*Stored items from a collection*.
/---
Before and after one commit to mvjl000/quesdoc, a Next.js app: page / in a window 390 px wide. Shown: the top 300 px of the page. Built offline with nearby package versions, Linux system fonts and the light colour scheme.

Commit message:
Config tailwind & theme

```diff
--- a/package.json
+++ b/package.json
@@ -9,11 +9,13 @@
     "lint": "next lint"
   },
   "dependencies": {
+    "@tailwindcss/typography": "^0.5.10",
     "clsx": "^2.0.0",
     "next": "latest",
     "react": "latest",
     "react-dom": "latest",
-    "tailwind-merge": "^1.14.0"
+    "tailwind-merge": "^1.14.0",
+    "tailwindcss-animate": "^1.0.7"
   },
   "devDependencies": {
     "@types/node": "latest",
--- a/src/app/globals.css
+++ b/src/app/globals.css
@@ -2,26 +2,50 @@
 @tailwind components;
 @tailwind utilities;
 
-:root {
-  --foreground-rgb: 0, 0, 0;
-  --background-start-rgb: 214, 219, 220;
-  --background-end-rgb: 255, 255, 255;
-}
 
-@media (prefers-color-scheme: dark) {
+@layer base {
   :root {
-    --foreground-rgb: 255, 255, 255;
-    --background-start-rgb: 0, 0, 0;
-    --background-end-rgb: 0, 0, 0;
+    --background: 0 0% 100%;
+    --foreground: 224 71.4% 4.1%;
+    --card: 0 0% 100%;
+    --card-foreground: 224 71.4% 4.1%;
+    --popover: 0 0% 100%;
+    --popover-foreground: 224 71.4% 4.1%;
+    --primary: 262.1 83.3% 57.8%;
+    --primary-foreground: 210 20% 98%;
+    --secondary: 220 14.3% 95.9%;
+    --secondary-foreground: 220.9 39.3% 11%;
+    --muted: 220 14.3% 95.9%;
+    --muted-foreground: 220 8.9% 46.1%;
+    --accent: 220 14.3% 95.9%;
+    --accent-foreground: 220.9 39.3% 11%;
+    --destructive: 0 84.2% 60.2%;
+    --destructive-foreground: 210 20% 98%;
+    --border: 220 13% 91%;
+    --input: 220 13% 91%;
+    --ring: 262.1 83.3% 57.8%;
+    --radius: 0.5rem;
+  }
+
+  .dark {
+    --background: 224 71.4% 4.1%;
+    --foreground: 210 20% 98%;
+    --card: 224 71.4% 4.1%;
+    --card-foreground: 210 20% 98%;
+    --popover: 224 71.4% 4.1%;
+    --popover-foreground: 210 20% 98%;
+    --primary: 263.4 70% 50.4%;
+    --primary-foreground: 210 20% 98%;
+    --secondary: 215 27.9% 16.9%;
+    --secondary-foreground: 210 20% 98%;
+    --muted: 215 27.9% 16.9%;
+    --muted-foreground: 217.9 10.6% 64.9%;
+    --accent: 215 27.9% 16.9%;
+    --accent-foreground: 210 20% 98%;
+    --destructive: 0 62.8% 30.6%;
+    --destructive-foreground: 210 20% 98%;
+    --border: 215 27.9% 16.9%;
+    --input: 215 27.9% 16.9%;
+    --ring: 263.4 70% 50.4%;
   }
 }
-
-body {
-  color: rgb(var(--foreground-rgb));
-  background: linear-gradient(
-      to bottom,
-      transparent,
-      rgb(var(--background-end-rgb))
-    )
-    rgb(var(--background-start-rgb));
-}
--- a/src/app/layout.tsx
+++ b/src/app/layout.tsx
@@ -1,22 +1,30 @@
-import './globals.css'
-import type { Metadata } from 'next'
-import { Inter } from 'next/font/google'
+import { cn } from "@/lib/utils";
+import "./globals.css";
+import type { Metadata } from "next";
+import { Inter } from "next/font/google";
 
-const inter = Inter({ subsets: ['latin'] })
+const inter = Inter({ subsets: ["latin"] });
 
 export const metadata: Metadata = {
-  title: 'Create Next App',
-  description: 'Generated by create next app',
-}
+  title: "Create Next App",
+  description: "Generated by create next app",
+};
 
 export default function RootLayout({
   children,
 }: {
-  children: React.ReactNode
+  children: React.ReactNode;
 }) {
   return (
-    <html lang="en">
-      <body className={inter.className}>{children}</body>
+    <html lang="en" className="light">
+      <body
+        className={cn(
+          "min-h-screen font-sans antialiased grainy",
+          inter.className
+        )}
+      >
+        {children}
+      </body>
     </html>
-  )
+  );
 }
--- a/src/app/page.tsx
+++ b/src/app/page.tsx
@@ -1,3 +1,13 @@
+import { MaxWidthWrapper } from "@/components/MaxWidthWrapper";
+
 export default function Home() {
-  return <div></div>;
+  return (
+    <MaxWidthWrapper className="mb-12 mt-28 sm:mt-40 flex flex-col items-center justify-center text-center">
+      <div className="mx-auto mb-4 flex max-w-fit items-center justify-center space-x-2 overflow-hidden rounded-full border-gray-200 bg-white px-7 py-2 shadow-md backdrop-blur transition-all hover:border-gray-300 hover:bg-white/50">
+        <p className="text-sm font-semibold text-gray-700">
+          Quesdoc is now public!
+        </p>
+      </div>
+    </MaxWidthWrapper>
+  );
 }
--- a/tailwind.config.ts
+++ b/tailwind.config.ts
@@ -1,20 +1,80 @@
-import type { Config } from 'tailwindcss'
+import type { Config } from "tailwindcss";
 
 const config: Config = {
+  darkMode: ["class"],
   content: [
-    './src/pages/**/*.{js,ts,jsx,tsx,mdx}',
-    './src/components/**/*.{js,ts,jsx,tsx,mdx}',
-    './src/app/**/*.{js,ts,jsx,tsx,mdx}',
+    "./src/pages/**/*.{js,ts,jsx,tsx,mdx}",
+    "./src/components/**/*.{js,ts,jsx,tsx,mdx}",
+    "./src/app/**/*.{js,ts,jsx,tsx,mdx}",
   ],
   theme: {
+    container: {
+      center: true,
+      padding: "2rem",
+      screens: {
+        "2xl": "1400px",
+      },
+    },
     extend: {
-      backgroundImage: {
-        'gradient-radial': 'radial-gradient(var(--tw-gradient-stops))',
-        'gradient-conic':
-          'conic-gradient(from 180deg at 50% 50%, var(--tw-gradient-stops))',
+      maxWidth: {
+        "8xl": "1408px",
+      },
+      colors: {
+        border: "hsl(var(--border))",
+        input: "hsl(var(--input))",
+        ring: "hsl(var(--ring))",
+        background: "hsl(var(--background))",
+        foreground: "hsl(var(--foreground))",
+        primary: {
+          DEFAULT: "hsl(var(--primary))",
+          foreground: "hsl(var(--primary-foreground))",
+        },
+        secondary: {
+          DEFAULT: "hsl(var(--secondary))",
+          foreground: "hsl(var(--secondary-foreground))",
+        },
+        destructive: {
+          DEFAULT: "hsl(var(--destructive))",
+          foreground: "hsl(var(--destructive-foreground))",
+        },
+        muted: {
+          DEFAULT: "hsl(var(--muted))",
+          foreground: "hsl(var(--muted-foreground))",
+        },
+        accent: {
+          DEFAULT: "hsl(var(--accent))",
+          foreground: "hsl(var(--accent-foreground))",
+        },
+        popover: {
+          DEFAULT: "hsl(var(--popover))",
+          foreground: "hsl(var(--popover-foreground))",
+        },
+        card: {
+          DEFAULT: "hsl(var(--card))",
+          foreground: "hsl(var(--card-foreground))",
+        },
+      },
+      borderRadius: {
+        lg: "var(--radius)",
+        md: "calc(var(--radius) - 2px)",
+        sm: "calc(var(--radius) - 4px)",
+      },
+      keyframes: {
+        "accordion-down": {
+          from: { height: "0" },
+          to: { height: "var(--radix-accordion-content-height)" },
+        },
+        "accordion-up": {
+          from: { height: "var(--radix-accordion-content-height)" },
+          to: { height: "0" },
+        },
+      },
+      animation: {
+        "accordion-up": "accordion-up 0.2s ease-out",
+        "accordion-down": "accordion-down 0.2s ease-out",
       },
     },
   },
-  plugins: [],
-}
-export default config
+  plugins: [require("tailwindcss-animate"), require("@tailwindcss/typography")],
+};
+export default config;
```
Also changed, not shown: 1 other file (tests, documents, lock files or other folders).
\---
*To do*. Each line of the entries that contains the word "components" should be listed.

*Answer to the problem*.
 @tailwind components;
+import { MaxWidthWrapper } from "@/components/MaxWidthWrapper";
-    './src/components/**/*.{js,ts,jsx,tsx,mdx}',
+    "./src/components/**/*.{js,ts,jsx,tsx,mdx}",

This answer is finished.